**Work to be completed**
Which lines in the records below contain the word "placeholder"? Copy each one.

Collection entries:
::::

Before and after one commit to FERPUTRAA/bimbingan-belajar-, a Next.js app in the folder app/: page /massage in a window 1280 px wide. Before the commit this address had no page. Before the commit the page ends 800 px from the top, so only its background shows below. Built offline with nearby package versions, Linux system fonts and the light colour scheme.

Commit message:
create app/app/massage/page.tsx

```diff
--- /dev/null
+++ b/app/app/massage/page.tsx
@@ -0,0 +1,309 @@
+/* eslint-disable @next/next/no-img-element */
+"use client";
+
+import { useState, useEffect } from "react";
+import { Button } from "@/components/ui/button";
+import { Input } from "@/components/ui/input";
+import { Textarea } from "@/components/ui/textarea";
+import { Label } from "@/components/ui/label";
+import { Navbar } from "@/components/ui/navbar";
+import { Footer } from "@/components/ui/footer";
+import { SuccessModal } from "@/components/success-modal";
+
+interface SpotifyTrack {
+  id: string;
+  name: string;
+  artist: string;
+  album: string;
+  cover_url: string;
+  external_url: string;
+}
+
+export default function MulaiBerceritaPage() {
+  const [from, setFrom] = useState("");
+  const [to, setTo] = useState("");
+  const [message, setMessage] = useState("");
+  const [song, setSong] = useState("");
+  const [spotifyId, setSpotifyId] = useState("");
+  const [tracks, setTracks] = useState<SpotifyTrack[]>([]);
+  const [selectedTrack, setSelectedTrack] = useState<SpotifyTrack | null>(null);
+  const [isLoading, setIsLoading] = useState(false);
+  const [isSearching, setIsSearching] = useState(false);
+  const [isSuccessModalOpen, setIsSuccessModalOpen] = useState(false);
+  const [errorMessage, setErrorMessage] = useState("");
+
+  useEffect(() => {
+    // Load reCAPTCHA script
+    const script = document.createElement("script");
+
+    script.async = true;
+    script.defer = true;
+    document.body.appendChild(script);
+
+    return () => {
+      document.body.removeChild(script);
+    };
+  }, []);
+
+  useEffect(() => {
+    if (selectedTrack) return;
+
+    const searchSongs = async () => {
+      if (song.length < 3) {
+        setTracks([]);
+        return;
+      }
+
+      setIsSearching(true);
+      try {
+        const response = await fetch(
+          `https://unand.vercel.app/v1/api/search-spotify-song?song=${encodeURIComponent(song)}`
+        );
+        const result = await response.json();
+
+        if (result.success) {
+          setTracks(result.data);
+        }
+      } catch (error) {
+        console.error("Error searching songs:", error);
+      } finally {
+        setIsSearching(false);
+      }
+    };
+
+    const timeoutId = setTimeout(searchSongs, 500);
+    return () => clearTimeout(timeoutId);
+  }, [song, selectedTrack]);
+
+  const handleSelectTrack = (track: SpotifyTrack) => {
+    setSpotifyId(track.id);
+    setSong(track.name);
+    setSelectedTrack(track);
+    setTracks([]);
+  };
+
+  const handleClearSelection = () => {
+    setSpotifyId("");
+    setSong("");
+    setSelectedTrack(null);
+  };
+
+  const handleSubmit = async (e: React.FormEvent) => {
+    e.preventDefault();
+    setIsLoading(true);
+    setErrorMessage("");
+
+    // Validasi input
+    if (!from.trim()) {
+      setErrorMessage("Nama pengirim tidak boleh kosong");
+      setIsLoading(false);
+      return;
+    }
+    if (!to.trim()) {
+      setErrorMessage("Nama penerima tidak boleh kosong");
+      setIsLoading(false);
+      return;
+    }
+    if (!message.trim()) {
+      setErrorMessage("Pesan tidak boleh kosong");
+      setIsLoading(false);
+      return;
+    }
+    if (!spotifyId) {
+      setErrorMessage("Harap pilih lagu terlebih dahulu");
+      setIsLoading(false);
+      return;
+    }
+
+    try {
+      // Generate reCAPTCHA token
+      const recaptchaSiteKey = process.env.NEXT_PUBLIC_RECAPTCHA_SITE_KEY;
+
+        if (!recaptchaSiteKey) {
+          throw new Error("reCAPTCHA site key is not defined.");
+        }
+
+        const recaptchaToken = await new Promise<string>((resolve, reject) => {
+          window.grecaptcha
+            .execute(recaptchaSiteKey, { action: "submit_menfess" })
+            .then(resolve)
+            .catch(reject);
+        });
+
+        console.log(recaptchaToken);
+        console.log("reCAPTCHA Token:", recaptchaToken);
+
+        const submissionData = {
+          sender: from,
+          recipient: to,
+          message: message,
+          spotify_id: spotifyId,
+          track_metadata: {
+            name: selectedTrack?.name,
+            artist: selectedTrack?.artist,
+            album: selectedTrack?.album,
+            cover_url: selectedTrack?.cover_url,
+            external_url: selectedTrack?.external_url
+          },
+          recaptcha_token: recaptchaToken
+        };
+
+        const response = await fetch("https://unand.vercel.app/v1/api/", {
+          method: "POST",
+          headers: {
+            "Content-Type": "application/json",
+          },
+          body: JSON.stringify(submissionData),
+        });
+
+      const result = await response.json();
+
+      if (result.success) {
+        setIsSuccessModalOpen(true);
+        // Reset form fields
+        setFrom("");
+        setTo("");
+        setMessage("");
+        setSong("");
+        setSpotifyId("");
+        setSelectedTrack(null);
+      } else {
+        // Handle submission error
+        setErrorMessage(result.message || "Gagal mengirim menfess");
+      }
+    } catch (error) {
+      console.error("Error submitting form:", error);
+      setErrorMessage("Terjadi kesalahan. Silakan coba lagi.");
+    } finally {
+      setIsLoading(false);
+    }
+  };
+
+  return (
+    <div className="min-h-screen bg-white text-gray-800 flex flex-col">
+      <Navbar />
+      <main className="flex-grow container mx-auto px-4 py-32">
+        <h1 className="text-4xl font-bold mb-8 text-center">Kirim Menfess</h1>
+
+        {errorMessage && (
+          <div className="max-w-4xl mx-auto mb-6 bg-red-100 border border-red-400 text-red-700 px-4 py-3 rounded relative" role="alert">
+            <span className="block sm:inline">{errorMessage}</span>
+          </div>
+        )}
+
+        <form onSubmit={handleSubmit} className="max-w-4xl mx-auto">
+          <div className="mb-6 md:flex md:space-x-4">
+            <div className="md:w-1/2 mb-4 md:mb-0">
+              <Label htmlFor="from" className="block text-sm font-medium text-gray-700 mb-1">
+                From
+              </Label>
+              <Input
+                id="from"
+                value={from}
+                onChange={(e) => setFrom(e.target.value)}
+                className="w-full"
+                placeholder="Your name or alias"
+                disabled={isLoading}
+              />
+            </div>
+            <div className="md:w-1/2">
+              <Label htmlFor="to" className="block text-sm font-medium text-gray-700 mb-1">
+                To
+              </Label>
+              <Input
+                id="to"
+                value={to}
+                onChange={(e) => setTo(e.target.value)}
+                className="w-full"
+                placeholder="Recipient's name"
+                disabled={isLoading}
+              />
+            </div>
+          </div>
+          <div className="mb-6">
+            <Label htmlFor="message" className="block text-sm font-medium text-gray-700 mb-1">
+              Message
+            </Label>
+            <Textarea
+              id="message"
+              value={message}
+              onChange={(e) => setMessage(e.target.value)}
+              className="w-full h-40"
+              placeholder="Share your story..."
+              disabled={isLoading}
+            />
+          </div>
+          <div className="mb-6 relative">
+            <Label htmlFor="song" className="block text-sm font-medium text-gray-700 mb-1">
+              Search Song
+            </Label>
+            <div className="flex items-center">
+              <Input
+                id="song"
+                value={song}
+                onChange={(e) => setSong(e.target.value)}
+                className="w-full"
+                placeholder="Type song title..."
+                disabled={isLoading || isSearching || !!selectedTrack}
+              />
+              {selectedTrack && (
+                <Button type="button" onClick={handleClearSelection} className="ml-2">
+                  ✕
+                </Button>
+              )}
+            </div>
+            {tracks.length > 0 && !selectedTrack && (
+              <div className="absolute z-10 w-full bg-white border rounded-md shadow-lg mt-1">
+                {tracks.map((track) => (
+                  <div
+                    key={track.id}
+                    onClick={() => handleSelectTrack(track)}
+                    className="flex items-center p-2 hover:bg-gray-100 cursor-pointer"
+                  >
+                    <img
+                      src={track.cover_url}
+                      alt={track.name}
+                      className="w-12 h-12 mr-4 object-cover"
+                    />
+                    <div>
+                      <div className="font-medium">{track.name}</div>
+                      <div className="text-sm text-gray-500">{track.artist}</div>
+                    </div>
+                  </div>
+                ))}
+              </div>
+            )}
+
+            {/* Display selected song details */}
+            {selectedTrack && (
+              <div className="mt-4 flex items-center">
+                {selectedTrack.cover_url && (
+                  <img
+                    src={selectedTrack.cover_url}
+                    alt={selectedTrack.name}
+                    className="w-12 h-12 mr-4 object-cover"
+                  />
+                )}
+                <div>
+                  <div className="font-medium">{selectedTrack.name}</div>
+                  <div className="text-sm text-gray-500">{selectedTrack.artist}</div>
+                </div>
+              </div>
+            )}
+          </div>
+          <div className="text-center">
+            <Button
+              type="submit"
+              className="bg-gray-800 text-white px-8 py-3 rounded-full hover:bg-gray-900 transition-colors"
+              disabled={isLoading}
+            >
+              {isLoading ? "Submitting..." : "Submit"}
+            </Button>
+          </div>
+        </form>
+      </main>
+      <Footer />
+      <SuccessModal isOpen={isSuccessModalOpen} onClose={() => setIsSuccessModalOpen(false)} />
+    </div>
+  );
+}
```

::::

**Answer below**
+                placeholder="Your name or alias"
+                placeholder="Recipient's name"
+              placeholder="Share your story..."
+                placeholder="Type song title..."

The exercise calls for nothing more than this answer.